Available data START

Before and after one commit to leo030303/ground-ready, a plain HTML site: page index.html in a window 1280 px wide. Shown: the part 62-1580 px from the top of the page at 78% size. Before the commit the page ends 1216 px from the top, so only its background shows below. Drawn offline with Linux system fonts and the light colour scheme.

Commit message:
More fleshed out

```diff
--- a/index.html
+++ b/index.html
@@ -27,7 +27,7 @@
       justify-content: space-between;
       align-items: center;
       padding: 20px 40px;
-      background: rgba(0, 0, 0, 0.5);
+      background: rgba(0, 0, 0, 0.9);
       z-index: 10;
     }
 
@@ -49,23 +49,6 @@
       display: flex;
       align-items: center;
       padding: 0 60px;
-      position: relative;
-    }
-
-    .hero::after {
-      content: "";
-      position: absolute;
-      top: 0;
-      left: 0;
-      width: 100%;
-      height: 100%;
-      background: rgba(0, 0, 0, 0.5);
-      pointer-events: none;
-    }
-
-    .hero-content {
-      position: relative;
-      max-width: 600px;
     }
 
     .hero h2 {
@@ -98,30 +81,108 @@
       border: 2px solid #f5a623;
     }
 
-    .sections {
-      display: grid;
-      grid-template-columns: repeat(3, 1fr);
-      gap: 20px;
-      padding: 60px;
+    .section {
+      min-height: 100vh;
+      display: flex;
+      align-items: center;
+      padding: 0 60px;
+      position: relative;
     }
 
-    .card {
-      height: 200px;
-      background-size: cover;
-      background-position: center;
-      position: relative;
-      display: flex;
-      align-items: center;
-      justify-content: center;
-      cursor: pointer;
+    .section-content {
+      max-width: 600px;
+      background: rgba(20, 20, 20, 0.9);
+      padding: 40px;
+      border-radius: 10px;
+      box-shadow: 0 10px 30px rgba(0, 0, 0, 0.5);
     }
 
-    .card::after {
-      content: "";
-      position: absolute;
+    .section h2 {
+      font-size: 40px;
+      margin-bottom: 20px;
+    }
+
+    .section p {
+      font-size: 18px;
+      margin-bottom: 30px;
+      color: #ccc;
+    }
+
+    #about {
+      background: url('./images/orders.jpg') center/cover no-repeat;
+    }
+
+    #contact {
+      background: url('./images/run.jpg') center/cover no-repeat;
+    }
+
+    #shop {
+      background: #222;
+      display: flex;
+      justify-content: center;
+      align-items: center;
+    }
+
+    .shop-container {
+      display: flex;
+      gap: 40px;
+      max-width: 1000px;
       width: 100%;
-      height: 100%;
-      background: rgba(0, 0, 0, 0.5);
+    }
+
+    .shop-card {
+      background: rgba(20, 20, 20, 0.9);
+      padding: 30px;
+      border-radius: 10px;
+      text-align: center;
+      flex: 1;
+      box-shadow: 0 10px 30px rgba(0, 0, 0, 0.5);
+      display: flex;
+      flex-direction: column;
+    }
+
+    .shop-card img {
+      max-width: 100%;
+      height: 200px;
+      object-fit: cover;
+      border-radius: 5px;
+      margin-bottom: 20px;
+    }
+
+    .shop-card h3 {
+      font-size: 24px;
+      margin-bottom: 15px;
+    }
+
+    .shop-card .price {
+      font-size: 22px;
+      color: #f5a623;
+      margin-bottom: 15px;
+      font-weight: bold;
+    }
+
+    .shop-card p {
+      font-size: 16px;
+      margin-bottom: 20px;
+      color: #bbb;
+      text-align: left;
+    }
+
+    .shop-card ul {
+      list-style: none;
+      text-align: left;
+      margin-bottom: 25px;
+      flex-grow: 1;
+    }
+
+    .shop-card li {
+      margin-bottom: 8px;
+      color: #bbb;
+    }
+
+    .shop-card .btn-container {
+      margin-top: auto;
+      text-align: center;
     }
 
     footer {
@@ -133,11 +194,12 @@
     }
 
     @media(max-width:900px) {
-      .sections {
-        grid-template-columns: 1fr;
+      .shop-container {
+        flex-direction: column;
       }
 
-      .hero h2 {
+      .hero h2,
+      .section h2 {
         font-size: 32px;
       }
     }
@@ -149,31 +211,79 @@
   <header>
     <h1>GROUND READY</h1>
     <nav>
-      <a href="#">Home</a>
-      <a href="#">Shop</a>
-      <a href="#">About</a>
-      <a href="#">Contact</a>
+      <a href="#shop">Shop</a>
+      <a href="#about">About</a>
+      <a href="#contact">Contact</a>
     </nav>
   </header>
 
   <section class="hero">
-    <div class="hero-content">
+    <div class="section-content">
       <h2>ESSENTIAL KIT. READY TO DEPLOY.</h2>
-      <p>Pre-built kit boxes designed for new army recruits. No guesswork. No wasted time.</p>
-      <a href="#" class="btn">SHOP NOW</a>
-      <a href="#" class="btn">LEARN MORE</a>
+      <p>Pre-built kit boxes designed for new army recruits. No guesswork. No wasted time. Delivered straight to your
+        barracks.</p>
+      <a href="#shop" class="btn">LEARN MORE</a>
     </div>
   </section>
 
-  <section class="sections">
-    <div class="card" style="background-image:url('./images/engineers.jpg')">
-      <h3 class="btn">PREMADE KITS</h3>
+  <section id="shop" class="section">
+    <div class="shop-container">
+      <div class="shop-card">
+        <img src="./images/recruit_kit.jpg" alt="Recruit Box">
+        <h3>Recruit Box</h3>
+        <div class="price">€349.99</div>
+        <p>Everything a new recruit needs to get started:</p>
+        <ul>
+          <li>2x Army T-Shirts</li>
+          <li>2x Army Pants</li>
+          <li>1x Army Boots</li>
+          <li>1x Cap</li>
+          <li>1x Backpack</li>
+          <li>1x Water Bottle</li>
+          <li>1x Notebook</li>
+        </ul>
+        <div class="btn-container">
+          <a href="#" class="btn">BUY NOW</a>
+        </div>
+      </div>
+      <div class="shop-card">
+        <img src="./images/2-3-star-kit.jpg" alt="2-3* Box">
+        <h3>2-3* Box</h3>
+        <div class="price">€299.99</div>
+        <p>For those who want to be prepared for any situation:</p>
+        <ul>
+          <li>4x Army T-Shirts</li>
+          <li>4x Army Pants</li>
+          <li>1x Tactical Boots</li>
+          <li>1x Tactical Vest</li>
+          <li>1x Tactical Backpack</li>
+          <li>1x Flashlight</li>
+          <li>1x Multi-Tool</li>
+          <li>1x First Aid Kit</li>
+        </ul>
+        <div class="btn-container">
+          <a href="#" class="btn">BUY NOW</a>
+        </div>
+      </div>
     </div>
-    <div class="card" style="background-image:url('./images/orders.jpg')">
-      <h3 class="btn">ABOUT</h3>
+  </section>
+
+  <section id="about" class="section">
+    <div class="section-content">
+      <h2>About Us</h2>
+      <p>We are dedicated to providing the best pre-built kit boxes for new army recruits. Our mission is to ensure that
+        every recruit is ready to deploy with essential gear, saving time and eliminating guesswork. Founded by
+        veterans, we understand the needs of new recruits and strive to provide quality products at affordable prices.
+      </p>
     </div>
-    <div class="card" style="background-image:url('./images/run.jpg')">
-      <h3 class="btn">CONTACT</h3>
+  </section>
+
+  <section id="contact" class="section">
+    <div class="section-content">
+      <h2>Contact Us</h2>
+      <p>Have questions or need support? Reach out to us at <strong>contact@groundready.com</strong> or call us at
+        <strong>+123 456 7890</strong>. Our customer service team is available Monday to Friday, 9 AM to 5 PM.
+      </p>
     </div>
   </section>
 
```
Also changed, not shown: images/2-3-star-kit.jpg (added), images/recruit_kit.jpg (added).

Available data END

Retype all the data. Nothing may be left out or altered.

Exercise solution:
Before and after one commit to leo030303/ground-ready, a plain HTML site: page index.html in a window 1280 px wide. Shown: the part 62-1580 px from the top of the page at 78% size. Before the commit the page ends 1216 px from the top, so only its background shows below. Drawn offline with Linux system fonts and the light colour scheme.

Commit message:
More fleshed out

```diff
--- a/index.html
+++ b/index.html
@@ -27,7 +27,7 @@
       justify-content: space-between;
       align-items: center;
       padding: 20px 40px;
-      background: rgba(0, 0, 0, 0.5);
+      background: rgba(0, 0, 0, 0.9);
       z-index: 10;
     }
 
@@ -49,23 +49,6 @@
       display: flex;
       align-items: center;
       padding: 0 60px;
-      position: relative;
-    }
-
-    .hero::after {
-      content: "";
-      position: absolute;
-      top: 0;
-      left: 0;
-      width: 100%;
-      height: 100%;
-      background: rgba(0, 0, 0, 0.5);
-      pointer-events: none;
-    }
-
-    .hero-content {
-      position: relative;
-      max-width: 600px;
     }
 
     .hero h2 {
@@ -98,30 +81,108 @@
       border: 2px solid #f5a623;
     }
 
-    .sections {
-      display: grid;
-      grid-template-columns: repeat(3, 1fr);
-      gap: 20px;
-      padding: 60px;
+    .section {
+      min-height: 100vh;
+      display: flex;
+      align-items: center;
+      padding: 0 60px;
+      position: relative;
     }
 
-    .card {
-      height: 200px;
-      background-size: cover;
-      background-position: center;
-      position: relative;
-      display: flex;
-      align-items: center;
-      justify-content: center;
-      cursor: pointer;
+    .section-content {
+      max-width: 600px;
+      background: rgba(20, 20, 20, 0.9);
+      padding: 40px;
+      border-radius: 10px;
+      box-shadow: 0 10px 30px rgba(0, 0, 0, 0.5);
     }
 
-    .card::after {
-      content: "";
-      position: absolute;
+    .section h2 {
+      font-size: 40px;
+      margin-bottom: 20px;
+    }
+
+    .section p {
+      font-size: 18px;
+      margin-bottom: 30px;
+      color: #ccc;
+    }
+
+    #about {
+      background: url('./images/orders.jpg') center/cover no-repeat;
+    }
+
+    #contact {
+      background: url('./images/run.jpg') center/cover no-repeat;
+    }
+
+    #shop {
+      background: #222;
+      display: flex;
+      justify-content: center;
+      align-items: center;
+    }
+
+    .shop-container {
+      display: flex;
+      gap: 40px;
+      max-width: 1000px;
       width: 100%;
-      height: 100%;
-      background: rgba(0, 0, 0, 0.5);
+    }
+
+    .shop-card {
+      background: rgba(20, 20, 20, 0.9);
+      padding: 30px;
+      border-radius: 10px;
+      text-align: center;
+      flex: 1;
+      box-shadow: 0 10px 30px rgba(0, 0, 0, 0.5);
+      display: flex;
+      flex-direction: column;
+    }
+
+    .shop-card img {
+      max-width: 100%;
+      height: 200px;
+      object-fit: cover;
+      border-radius: 5px;
+      margin-bottom: 20px;
+    }
+
+    .shop-card h3 {
+      font-size: 24px;
+      margin-bottom: 15px;
+    }
+
+    .shop-card .price {
+      font-size: 22px;
+      color: #f5a623;
+      margin-bottom: 15px;
+      font-weight: bold;
+    }
+
+    .shop-card p {
+      font-size: 16px;
+      margin-bottom: 20px;
+      color: #bbb;
+      text-align: left;
+    }
+
+    .shop-card ul {
+      list-style: none;
+      text-align: left;
+      margin-bottom: 25px;
+      flex-grow: 1;
+    }
+
+    .shop-card li {
+      margin-bottom: 8px;
+      color: #bbb;
+    }
+
+    .shop-card .btn-container {
+      margin-top: auto;
+      text-align: center;
     }
 
     footer {
@@ -133,11 +194,12 @@
     }
 
     @media(max-width:900px) {
-      .sections {
-        grid-template-columns: 1fr;
+      .shop-container {
+        flex-direction: column;
       }
 
-      .hero h2 {
+      .hero h2,
+      .section h2 {
         font-size: 32px;
       }
     }
@@ -149,31 +211,79 @@
   <header>
     <h1>GROUND READY</h1>
     <nav>
-      <a href="#">Home</a>
-      <a href="#">Shop</a>
-      <a href="#">About</a>
-      <a href="#">Contact</a>
+      <a href="#shop">Shop</a>
+      <a href="#about">About</a>
+      <a href="#contact">Contact</a>
     </nav>
   </header>
 
   <section class="hero">
-    <div class="hero-content">
+    <div class="section-content">
       <h2>ESSENTIAL KIT. READY TO DEPLOY.</h2>
-      <p>Pre-built kit boxes designed for new army recruits. No guesswork. No wasted time.</p>
-      <a href="#" class="btn">SHOP NOW</a>
-      <a href="#" class="btn">LEARN MORE</a>
+      <p>Pre-built kit boxes designed for new army recruits. No guesswork. No wasted time. Delivered straight to your
+        barracks.</p>
+      <a href="#shop" class="btn">LEARN MORE</a>
     </div>
   </section>
 
-  <section class="sections">
-    <div class="card" style="background-image:url('./images/engineers.jpg')">
-      <h3 class="btn">PREMADE KITS</h3>
+  <section id="shop" class="section">
+    <div class="shop-container">
+      <div class="shop-card">
+        <img src="./images/recruit_kit.jpg" alt="Recruit Box">
+        <h3>Recruit Box</h3>
+        <div class="price">€349.99</div>
+        <p>Everything a new recruit needs to get started:</p>
+        <ul>
+          <li>2x Army T-Shirts</li>
+          <li>2x Army Pants</li>
+          <li>1x Army Boots</li>
+          <li>1x Cap</li>
+          <li>1x Backpack</li>
+          <li>1x Water Bottle</li>
+          <li>1x Notebook</li>
+        </ul>
+        <div class="btn-container">
+          <a href="#" class="btn">BUY NOW</a>
+        </div>
+      </div>
+      <div class="shop-card">
+        <img src="./images/2-3-star-kit.jpg" alt="2-3* Box">
+        <h3>2-3* Box</h3>
+        <div class="price">€299.99</div>
+        <p>For those who want to be prepared for any situation:</p>
+        <ul>
+          <li>4x Army T-Shirts</li>
+          <li>4x Army Pants</li>
+          <li>1x Tactical Boots</li>
+          <li>1x Tactical Vest</li>
+          <li>1x Tactical Backpack</li>
+          <li>1x Flashlight</li>
+          <li>1x Multi-Tool</li>
+          <li>1x First Aid Kit</li>
+        </ul>
+        <div class="btn-container">
+          <a href="#" class="btn">BUY NOW</a>
+        </div>
+      </div>
     </div>
-    <div class="card" style="background-image:url('./images/orders.jpg')">
-      <h3 class="btn">ABOUT</h3>
+  </section>
+
+  <section id="about" class="section">
+    <div class="section-content">
+      <h2>About Us</h2>
+      <p>We are dedicated to providing the best pre-built kit boxes for new army recruits. Our mission is to ensure that
+        every recruit is ready to deploy with essential gear, saving time and eliminating guesswork. Founded by
+        veterans, we understand the needs of new recruits and strive to provide quality products at affordable prices.
+      </p>
     </div>
-    <div class="card" style="background-image:url('./images/run.jpg')">
-      <h3 class="btn">CONTACT</h3>
+  </section>
+
+  <section id="contact" class="section">
+    <div class="section-content">
+      <h2>Contact Us</h2>
+      <p>Have questions or need support? Reach out to us at <strong>contact@groundready.com</strong> or call us at
+        <strong>+123 456 7890</strong>. Our customer service team is available Monday to Friday, 9 AM to 5 PM.
+      </p>
     </div>
   </section>
 
```
Also changed, not shown: images/2-3-star-kit.jpg (added), images/recruit_kit.jpg (added).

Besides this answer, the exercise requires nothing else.